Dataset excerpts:
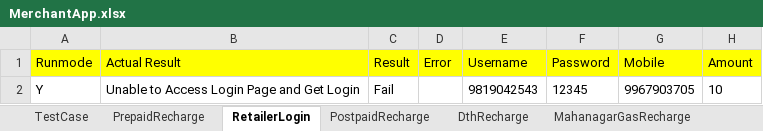
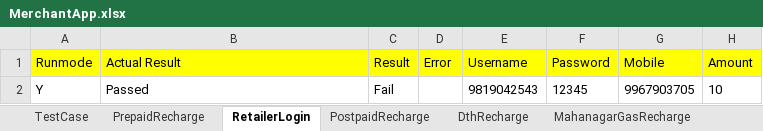
Before and after one commit to Ajinkya2893/MerchantApp, an Excel workbook: MerchantNew/ExcelReader/MerchantApp.xlsx, sheet RetailerLogin, drawn as a sheet; values as stored, in another font and other column widths than the file's, no borders; the diff names each change by its address in the sheet, - before the commit and + after, or states it on an @@ line.

```diff
--- a/MerchantNew/ExcelReader/MerchantApp.xlsx (sheet RetailerLogin)
+++ b/MerchantNew/ExcelReader/MerchantApp.xlsx (sheet RetailerLogin)
-B2 (Actual Result): Unable to Access Login Page and Get Login
+B2 (Actual Result): Passed
```
Also changed, not shown: 35 other files.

> [What you are asked to do] Would you reproduce the lines above exactly, without carrying over the pictures?

> [Reply]
Before and after one commit to Ajinkya2893/MerchantApp, an Excel workbook: MerchantNew/ExcelReader/MerchantApp.xlsx, sheet RetailerLogin, drawn as a sheet; values as stored, in another font and other column widths than the file's, no borders; the diff names each change by its address in the sheet, - before the commit and + after, or states it on an @@ line.

```diff
--- a/MerchantNew/ExcelReader/MerchantApp.xlsx (sheet RetailerLogin)
+++ b/MerchantNew/ExcelReader/MerchantApp.xlsx (sheet RetailerLogin)
-B2 (Actual Result): Unable to Access Login Page and Get Login
+B2 (Actual Result): Passed
```
Also changed, not shown: 35 other files.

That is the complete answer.